Use this same method with onion skins.
I often think I’ll reach the bottom of the zero-waste rabbit hole any day now but keep finding fun and useful ways to repurpose “waste,” such as making a pink dye with avocado pits. After recently sewing produce bags out of plain white cotton fabric someone donated to the Reusa-Bags project, I thought they could use some color.
To dye the produce bags, I followed (mostly) instructions on NPR’s website from Eliza Wapner of Lil Bits Cloth. I didn’t use the optional vinegar, alum and soda ash, which would make the color last longer. But I’m dyeing produce bags not a prom dress so I’m not too worried about how long the color lasts.
At Christmas, I wrapped gifts in these bags and tied the ends closed with bits of yard my kids had left on the couch where they had been knitting. After everyone opened their gifts on Christmas morning, I tucked the produce bags back in the cupboard where I store them—no wrapping to toss!
Save your avocado pits
After eating an avocado or finding the remnants of an eaten avocado on the kitchen counter, I quickly scrub off any flesh sticking to the pit and set it on a dish to dry out on the counter over several days. Even if your pits seems dry, don’t store them in a closed container or pile them up in a bowl or open jar as they can develop mold in a crowd. These antisocial pits need their space.
You could also use fresh avocado pits for your dye. As much as my daughter and I love avocados, we don’t eat enough in one go to make dye. So I squirrel them away as I get them.
How to dye the fabric
- 5 cotton produce bags
- stock pot large enough for bags to float around in
- metal spoon
- clothes line or drying rack
- large bowl
- ½ teaspoon mild dish detergent
- 6 avocado pits
- Simmer 5 bags in a large stock pot of water with ½ teaspoon of mild dish detergent. Stir the bags continuously for the first two minutes, then every 10 minutes for an hour. The water turns quite yellow. This step washes the fabric and prepares it to take the dye.
- Remove the bags, wring them out and hang them to dry on the line.
- Start the dye in the now empty pot. Simmer 6 avocado pits in water for an hour. (You can also use avocado skins but I didn’t.) Turn off the heat and let the dye sit overnight covered.
- Wet the bags by soaking them in a large bowl of water.
- Remove the avocado pits from the dye (and skins if you used them) and feed them to the compost bin. Bring the pot of dye to a boil.
- Wring the water out of the bags. Set the bowl of water aside to reuse in the last step. Immerse the bags in the pot of boiling dye. Stir continuously for the first two minutes, then every 10 minutes for an hour.
- Remove the bags, rinse them in the reserved bowl of water, wring them out and hang to dry. The color looks darker when wet. They’ll dry a lighter shade.
If you’d like to dye more fabric later, store the dye in the refrigerator for about a week. It won’t keep indefinitely there—it is made from food after all.
Check out my award-winning cookbook!

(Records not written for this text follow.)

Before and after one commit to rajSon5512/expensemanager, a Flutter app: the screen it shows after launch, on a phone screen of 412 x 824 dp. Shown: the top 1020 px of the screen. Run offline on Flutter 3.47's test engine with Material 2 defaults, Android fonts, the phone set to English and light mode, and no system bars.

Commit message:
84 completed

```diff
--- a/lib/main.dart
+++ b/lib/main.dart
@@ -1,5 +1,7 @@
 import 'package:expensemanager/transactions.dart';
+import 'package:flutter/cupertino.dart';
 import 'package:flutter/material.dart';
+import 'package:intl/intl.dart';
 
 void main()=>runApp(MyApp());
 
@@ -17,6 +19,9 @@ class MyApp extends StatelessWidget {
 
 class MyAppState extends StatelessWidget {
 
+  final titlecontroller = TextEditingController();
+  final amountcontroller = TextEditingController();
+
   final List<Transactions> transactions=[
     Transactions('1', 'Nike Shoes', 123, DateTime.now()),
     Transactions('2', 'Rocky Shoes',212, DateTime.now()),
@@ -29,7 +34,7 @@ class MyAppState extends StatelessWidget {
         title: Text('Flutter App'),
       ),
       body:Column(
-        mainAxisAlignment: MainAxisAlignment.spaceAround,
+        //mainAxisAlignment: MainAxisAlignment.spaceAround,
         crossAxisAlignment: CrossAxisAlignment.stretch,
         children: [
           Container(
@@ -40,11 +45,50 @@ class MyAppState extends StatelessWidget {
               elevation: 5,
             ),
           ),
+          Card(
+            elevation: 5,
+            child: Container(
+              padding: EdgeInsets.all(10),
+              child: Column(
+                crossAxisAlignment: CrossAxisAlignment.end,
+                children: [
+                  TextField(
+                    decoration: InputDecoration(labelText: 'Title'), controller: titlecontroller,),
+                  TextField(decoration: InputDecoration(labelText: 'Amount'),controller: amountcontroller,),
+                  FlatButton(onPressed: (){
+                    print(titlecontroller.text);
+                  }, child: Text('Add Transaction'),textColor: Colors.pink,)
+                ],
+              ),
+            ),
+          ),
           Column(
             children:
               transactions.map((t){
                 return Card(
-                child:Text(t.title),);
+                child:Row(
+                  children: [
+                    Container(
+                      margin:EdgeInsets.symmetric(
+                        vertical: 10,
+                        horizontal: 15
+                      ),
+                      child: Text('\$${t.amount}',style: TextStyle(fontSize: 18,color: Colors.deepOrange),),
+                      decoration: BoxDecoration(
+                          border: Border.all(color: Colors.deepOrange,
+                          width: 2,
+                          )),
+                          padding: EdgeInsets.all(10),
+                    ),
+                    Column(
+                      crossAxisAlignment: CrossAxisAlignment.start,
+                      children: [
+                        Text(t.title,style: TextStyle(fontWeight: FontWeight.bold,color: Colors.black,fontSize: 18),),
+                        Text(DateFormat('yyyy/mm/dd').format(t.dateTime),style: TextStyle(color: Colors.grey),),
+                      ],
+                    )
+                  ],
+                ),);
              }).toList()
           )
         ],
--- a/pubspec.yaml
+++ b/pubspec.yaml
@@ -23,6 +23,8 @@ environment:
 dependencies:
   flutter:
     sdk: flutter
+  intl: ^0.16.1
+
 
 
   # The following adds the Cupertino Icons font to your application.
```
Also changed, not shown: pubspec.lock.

My book won silver for single-subject cookbooks at the Taste Canada awards! It also won a second-place Gourmand cookbook award in the category of food waste. And it was shortlisted for an award from the International Association of Culinary Professionals.